* **Exercise instructions**:
Skip any image you find and restate the rest of the data word for word.

* **Listed records**:

========================================================================

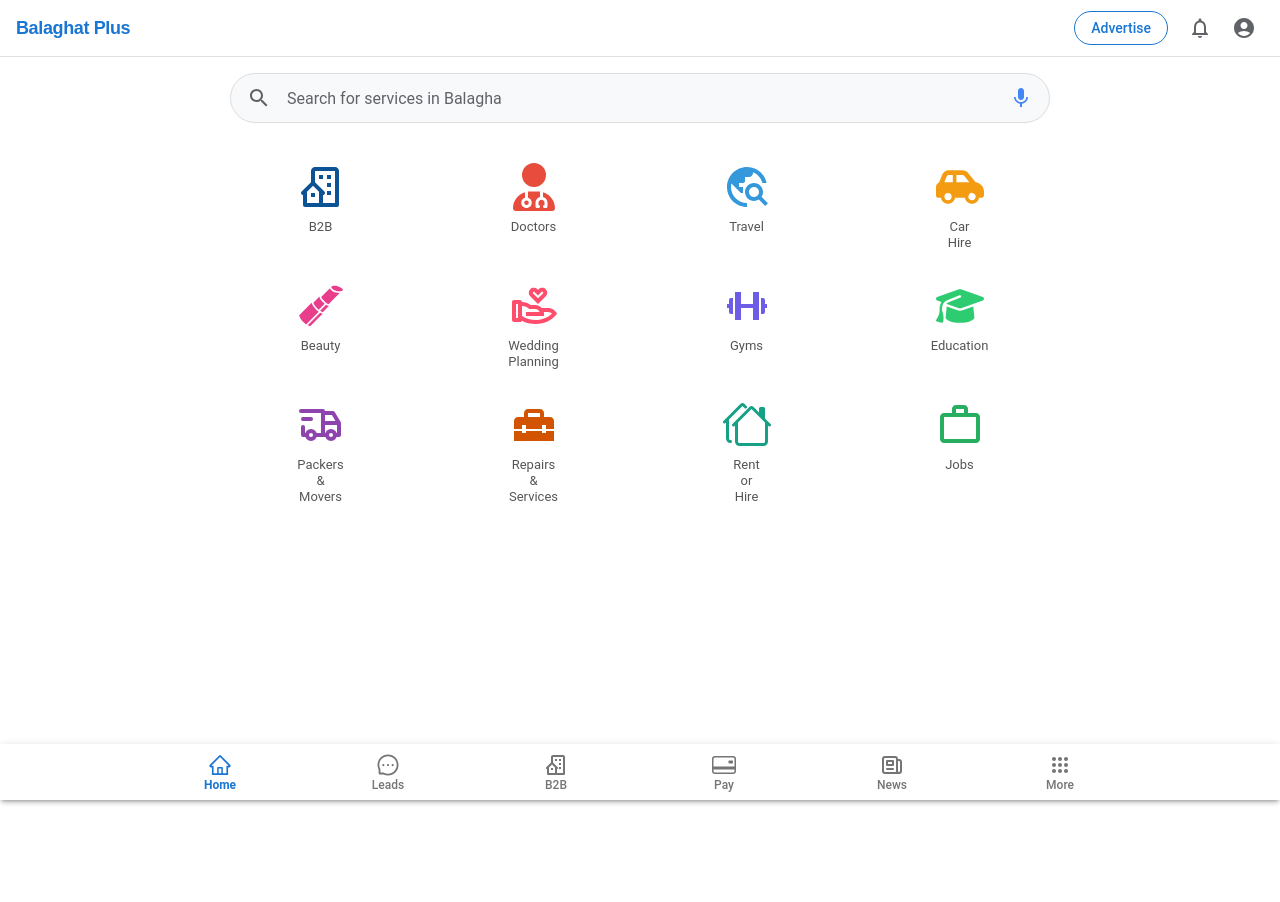
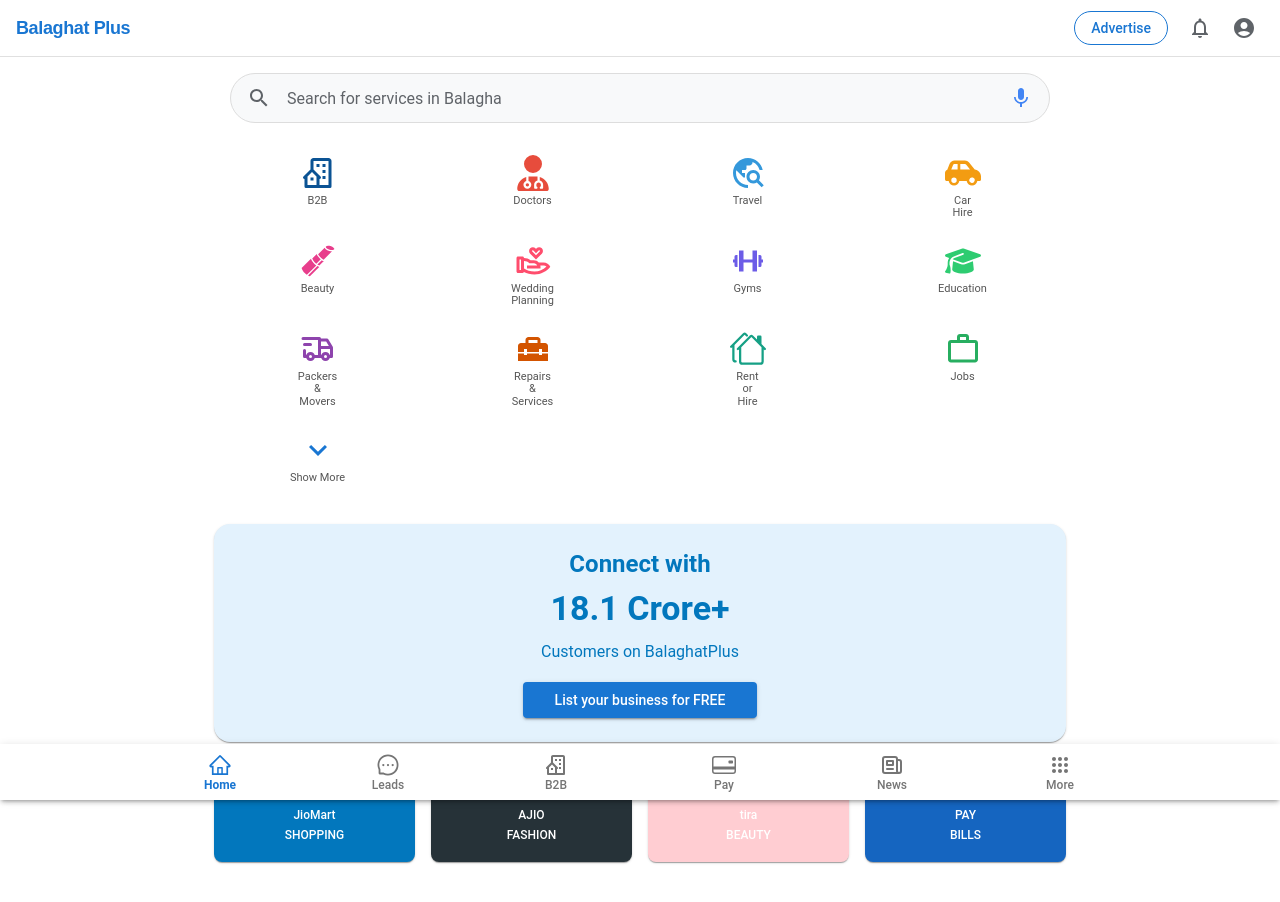
Before and after one commit to sumit021196/balaghatpluss, a React (Vite) app: page / in a window 1280 px wide. Shown: the top 902 px of the page. Before the commit the page ends 800 px from the top, so only its background shows below. Built offline with nearby package versions, Linux system fonts and the light colour scheme.

Commit message:
size reduce

```diff
--- a/src/pages/Home.jsx
+++ b/src/pages/Home.jsx
@@ -1,15 +1,15 @@
 import React from 'react';
-import { Grid, Typography, Box, Container } from '@mui/material';
+import { Grid, Typography, Box, Container, Button, Paper } from '@mui/material';
 import { styled } from '@mui/material/styles';
 import SearchBar from '../SearchBar';
 import { useNavigate } from 'react-router-dom';
 import { BiBuildingHouse, BiDumbbell } from 'react-icons/bi';
-import { FaUserDoctor, FaCarSide, FaGraduationCap } from 'react-icons/fa6';
-import { MdTravelExplore, MdHomeRepairService } from 'react-icons/md';
+import { FaUserDoctor, FaCarSide, FaGraduationCap, FaMoneyBillWave } from 'react-icons/fa6';
+import { MdTravelExplore, MdHomeRepairService, MdExpandMore } from 'react-icons/md';
 import { GiLipstick } from 'react-icons/gi';
-import { RiHandHeartLine } from 'react-icons/ri';
+import { RiHandHeartLine, RiHomeHeartFill } from 'react-icons/ri';
 import { TbTruckDelivery } from 'react-icons/tb';
-import { BsHouses } from 'react-icons/bs';
+import { BsHouses, BsBuildingsFill } from 'react-icons/bs';
 import { MdWorkOutline } from 'react-icons/md';
 
 const ServiceItem = styled(Box)(({ theme }) => ({
@@ -19,7 +19,7 @@ const ServiceItem = styled(Box)(({ theme }) => ({
   flexDirection: 'column',
   alignItems: 'center',
   cursor: 'pointer',
-  padding: theme.spacing(2),
+  padding: theme.spacing(1),
   '&:hover': {
     backgroundColor: 'rgba(0, 0, 0, 0.04)',
     '& .service-icon': {
@@ -29,12 +29,12 @@ const ServiceItem = styled(Box)(({ theme }) => ({
 }));
 
 const IconWrapper = styled('div')({
-  width: '48px',
-  height: '48px',
+  width: '36px',
+  height: '36px',
   display: 'flex',
   alignItems: 'center',
   justifyContent: 'center',
-  marginBottom: '8px',
+  marginBottom: '4px',
   '& svg': {
     width: '100%',
     height: '100%',
@@ -44,6 +44,27 @@ const IconWrapper = styled('div')({
     transition: 'transform 0.2s ease-in-out',
   }
 });
+
+const PromotionalCard = styled(Paper)(({ theme }) => ({
+  padding: theme.spacing(3),
+  backgroundColor: '#e3f2fd',
+  borderRadius: theme.spacing(2),
+  marginTop: theme.spacing(4),
+  textAlign: 'center',
+}));
+
+const AppCard = styled(Paper)(({ bgcolor }) => ({
+  padding: '16px',
+  backgroundColor: bgcolor,
+  borderRadius: '8px',
+  color: 'white',
+  textAlign: 'center',
+  cursor: 'pointer',
+  transition: 'transform 0.2s ease-in-out',
+  '&:hover': {
+    transform: 'translateY(-4px)',
+  },
+}));
 
 const services = [
   {
@@ -105,11 +126,36 @@ const services = [
     icon: <MdWorkOutline className="service-icon" style={{ color: '#27AE60' }} />,
     title: 'Jobs',
     path: '/jobs'
+  },
+  {
+    icon: <FaMoneyBillWave className="service-icon" style={{ color: '#2980B9' }} />,
+    title: 'Loans',
+    path: '/loans'
+  },
+  {
+    icon: <RiHomeHeartFill className="service-icon" style={{ color: '#C0392B' }} />,
+    title: 'Real\nEstate',
+    path: '/real-estate'
+  },
+  {
+    icon: <BsBuildingsFill className="service-icon" style={{ color: '#8E44AD' }} />,
+    title: 'PG/Hostel',
+    path: '/pg-hostel'
   }
+];
+
+const promotionalApps = [
+  { title: 'JioMart\nSHOPPING', bgcolor: '#0277bd' },
+  { title: 'AJIO\nFASHION', bgcolor: '#263238' },
+  { title: 'tira\nBEAUTY', bgcolor: '#ffcdd2' },
+  { title: 'PAY\nBILLS', bgcolor: '#1565c0' }
 ];
 
 const Home = () => {
   const navigate = useNavigate();
+  const [showAllServices, setShowAllServices] = React.useState(false);
+
+  const displayedServices = showAllServices ? services : services.slice(0, 12);
 
   return (
     <Container maxWidth="md" sx={{ pb: 8 }}>
@@ -117,8 +163,8 @@ const Home = () => {
         <Box sx={{ mb: 3, px: 2 }}>
           <SearchBar />
         </Box>
-        <Grid container>
-          {services.map((service, index) => (
+        <Grid container spacing={1}>
+          {displayedServices.map((service, index) => (
             <Grid item xs={3} key={index}>
               <ServiceItem onClick={() => navigate(service.path)}>
                 <IconWrapper>
@@ -128,8 +174,8 @@ const Home = () => {
                   variant="caption"
                   component="div"
                   sx={{
-                    fontSize: '13px',
-                    lineHeight: 1.2,
+                    fontSize: '11px',
+                    lineHeight: 1.1,
                     color: '#555',
                     whiteSpace: 'pre-line',
                     textAlign: 'center',
@@ -140,6 +186,71 @@ const Home = () => {
               </ServiceItem>
             </Grid>
           ))}
+          {!showAllServices && (
+            <Grid item xs={3}>
+              <ServiceItem onClick={() => setShowAllServices(true)}>
+                <IconWrapper>
+                  <MdExpandMore className="service-icon" style={{ color: '#1976d2' }} />
+                </IconWrapper>
+                <Typography
+                  variant="caption"
+                  component="div"
+                  sx={{
+                    fontSize: '11px',
+                    lineHeight: 1.1,
+                    color: '#555',
+                    whiteSpace: 'pre-line',
+                    textAlign: 'center',
+                  }}
+                >
+                  Show More
+                </Typography>
+              </ServiceItem>
+            </Grid>
+          )}
+        </Grid>
+
+        <PromotionalCard>
+          <Typography variant="h5" sx={{ color: '#0277bd', fontWeight: 'bold', mb: 1 }}>
+            Connect with
+          </Typography>
+          <Typography variant="h4" sx={{ color: '#0277bd', fontWeight: 'bold', mb: 1 }}>
+            18.1 Crore+
+          </Typography>
+          <Typography variant="subtitle1" sx={{ color: '#0277bd', mb: 2 }}>
+            Customers on BalaghatPlus
+          </Typography>
+          <Button
+            variant="contained"
+            sx={{
+              bgcolor: '#1976d2',
+              '&:hover': { bgcolor: '#1565c0' },
+              borderRadius: '4px',
+              textTransform: 'none',
+              px: 4,
+            }}
+          >
+            List your business for FREE
+          </Button>
+        </PromotionalCard>
+
+        <Grid container spacing={2} sx={{ mt: 4 }}>
+          {promotionalApps.map((app, index) => (
+            <Grid item xs={3} key={index}>
+              <AppCard bgcolor={app.bgcolor}>
+                <Typography
+                  variant="caption"
+                  sx={{
+                    display: 'block',
+                    whiteSpace: 'pre-line',
+                    fontWeight: 500
+                  }}
+                >
+                  {app.title}
+                </Typography>
+              </AppCard>
+            </Grid>
+          ))}
         </Grid>
       </Box>
     </Container>
```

========================================================================

* **Solved exercise**:
Before and after one commit to sumit021196/balaghatpluss, a React (Vite) app: page / in a window 1280 px wide. Shown: the top 902 px of the page. Before the commit the page ends 800 px from the top, so only its background shows below. Built offline with nearby package versions, Linux system fonts and the light colour scheme.

Commit message:
size reduce

```diff
--- a/src/pages/Home.jsx
+++ b/src/pages/Home.jsx
@@ -1,15 +1,15 @@
 import React from 'react';
-import { Grid, Typography, Box, Container } from '@mui/material';
+import { Grid, Typography, Box, Container, Button, Paper } from '@mui/material';
 import { styled } from '@mui/material/styles';
 import SearchBar from '../SearchBar';
 import { useNavigate } from 'react-router-dom';
 import { BiBuildingHouse, BiDumbbell } from 'react-icons/bi';
-import { FaUserDoctor, FaCarSide, FaGraduationCap } from 'react-icons/fa6';
-import { MdTravelExplore, MdHomeRepairService } from 'react-icons/md';
+import { FaUserDoctor, FaCarSide, FaGraduationCap, FaMoneyBillWave } from 'react-icons/fa6';
+import { MdTravelExplore, MdHomeRepairService, MdExpandMore } from 'react-icons/md';
 import { GiLipstick } from 'react-icons/gi';
-import { RiHandHeartLine } from 'react-icons/ri';
+import { RiHandHeartLine, RiHomeHeartFill } from 'react-icons/ri';
 import { TbTruckDelivery } from 'react-icons/tb';
-import { BsHouses } from 'react-icons/bs';
+import { BsHouses, BsBuildingsFill } from 'react-icons/bs';
 import { MdWorkOutline } from 'react-icons/md';
 
 const ServiceItem = styled(Box)(({ theme }) => ({
@@ -19,7 +19,7 @@ const ServiceItem = styled(Box)(({ theme }) => ({
   flexDirection: 'column',
   alignItems: 'center',
   cursor: 'pointer',
-  padding: theme.spacing(2),
+  padding: theme.spacing(1),
   '&:hover': {
     backgroundColor: 'rgba(0, 0, 0, 0.04)',
     '& .service-icon': {
@@ -29,12 +29,12 @@ const ServiceItem = styled(Box)(({ theme }) => ({
 }));
 
 const IconWrapper = styled('div')({
-  width: '48px',
-  height: '48px',
+  width: '36px',
+  height: '36px',
   display: 'flex',
   alignItems: 'center',
   justifyContent: 'center',
-  marginBottom: '8px',
+  marginBottom: '4px',
   '& svg': {
     width: '100%',
     height: '100%',
@@ -44,6 +44,27 @@ const IconWrapper = styled('div')({
     transition: 'transform 0.2s ease-in-out',
   }
 });
+
+const PromotionalCard = styled(Paper)(({ theme }) => ({
+  padding: theme.spacing(3),
+  backgroundColor: '#e3f2fd',
+  borderRadius: theme.spacing(2),
+  marginTop: theme.spacing(4),
+  textAlign: 'center',
+}));
+
+const AppCard = styled(Paper)(({ bgcolor }) => ({
+  padding: '16px',
+  backgroundColor: bgcolor,
+  borderRadius: '8px',
+  color: 'white',
+  textAlign: 'center',
+  cursor: 'pointer',
+  transition: 'transform 0.2s ease-in-out',
+  '&:hover': {
+    transform: 'translateY(-4px)',
+  },
+}));
 
 const services = [
   {
@@ -105,11 +126,36 @@ const services = [
     icon: <MdWorkOutline className="service-icon" style={{ color: '#27AE60' }} />,
     title: 'Jobs',
     path: '/jobs'
+  },
+  {
+    icon: <FaMoneyBillWave className="service-icon" style={{ color: '#2980B9' }} />,
+    title: 'Loans',
+    path: '/loans'
+  },
+  {
+    icon: <RiHomeHeartFill className="service-icon" style={{ color: '#C0392B' }} />,
+    title: 'Real\nEstate',
+    path: '/real-estate'
+  },
+  {
+    icon: <BsBuildingsFill className="service-icon" style={{ color: '#8E44AD' }} />,
+    title: 'PG/Hostel',
+    path: '/pg-hostel'
   }
+];
+
+const promotionalApps = [
+  { title: 'JioMart\nSHOPPING', bgcolor: '#0277bd' },
+  { title: 'AJIO\nFASHION', bgcolor: '#263238' },
+  { title: 'tira\nBEAUTY', bgcolor: '#ffcdd2' },
+  { title: 'PAY\nBILLS', bgcolor: '#1565c0' }
 ];
 
 const Home = () => {
   const navigate = useNavigate();
+  const [showAllServices, setShowAllServices] = React.useState(false);
+
+  const displayedServices = showAllServices ? services : services.slice(0, 12);
 
   return (
     <Container maxWidth="md" sx={{ pb: 8 }}>
@@ -117,8 +163,8 @@ const Home = () => {
         <Box sx={{ mb: 3, px: 2 }}>
           <SearchBar />
         </Box>
-        <Grid container>
-          {services.map((service, index) => (
+        <Grid container spacing={1}>
+          {displayedServices.map((service, index) => (
             <Grid item xs={3} key={index}>
               <ServiceItem onClick={() => navigate(service.path)}>
                 <IconWrapper>
@@ -128,8 +174,8 @@ const Home = () => {
                   variant="caption"
                   component="div"
                   sx={{
-                    fontSize: '13px',
-                    lineHeight: 1.2,
+                    fontSize: '11px',
+                    lineHeight: 1.1,
                     color: '#555',
                     whiteSpace: 'pre-line',
                     textAlign: 'center',
@@ -140,6 +186,71 @@ const Home = () => {
               </ServiceItem>
             </Grid>
           ))}
+          {!showAllServices && (
+            <Grid item xs={3}>
+              <ServiceItem onClick={() => setShowAllServices(true)}>
+                <IconWrapper>
+                  <MdExpandMore className="service-icon" style={{ color: '#1976d2' }} />
+                </IconWrapper>
+                <Typography
+                  variant="caption"
+                  component="div"
+                  sx={{
+                    fontSize: '11px',
+                    lineHeight: 1.1,
+                    color: '#555',
+                    whiteSpace: 'pre-line',
+                    textAlign: 'center',
+                  }}
+                >
+                  Show More
+                </Typography>
+              </ServiceItem>
+            </Grid>
+          )}
+        </Grid>
+
+        <PromotionalCard>
+          <Typography variant="h5" sx={{ color: '#0277bd', fontWeight: 'bold', mb: 1 }}>
+            Connect with
+          </Typography>
+          <Typography variant="h4" sx={{ color: '#0277bd', fontWeight: 'bold', mb: 1 }}>
+            18.1 Crore+
+          </Typography>
+          <Typography variant="subtitle1" sx={{ color: '#0277bd', mb: 2 }}>
+            Customers on BalaghatPlus
+          </Typography>
+          <Button
+            variant="contained"
+            sx={{
+              bgcolor: '#1976d2',
+              '&:hover': { bgcolor: '#1565c0' },
+              borderRadius: '4px',
+              textTransform: 'none',
+              px: 4,
+            }}
+          >
+            List your business for FREE
+          </Button>
+        </PromotionalCard>
+
+        <Grid container spacing={2} sx={{ mt: 4 }}>
+          {promotionalApps.map((app, index) => (
+            <Grid item xs={3} key={index}>
+              <AppCard bgcolor={app.bgcolor}>
+                <Typography
+                  variant="caption"
+                  sx={{
+                    display: 'block',
+                    whiteSpace: 'pre-line',
+                    fontWeight: 500
+                  }}
+                >
+                  {app.title}
+                </Typography>
+              </AppCard>
+            </Grid>
+          ))}
         </Grid>
       </Box>
     </Container>
```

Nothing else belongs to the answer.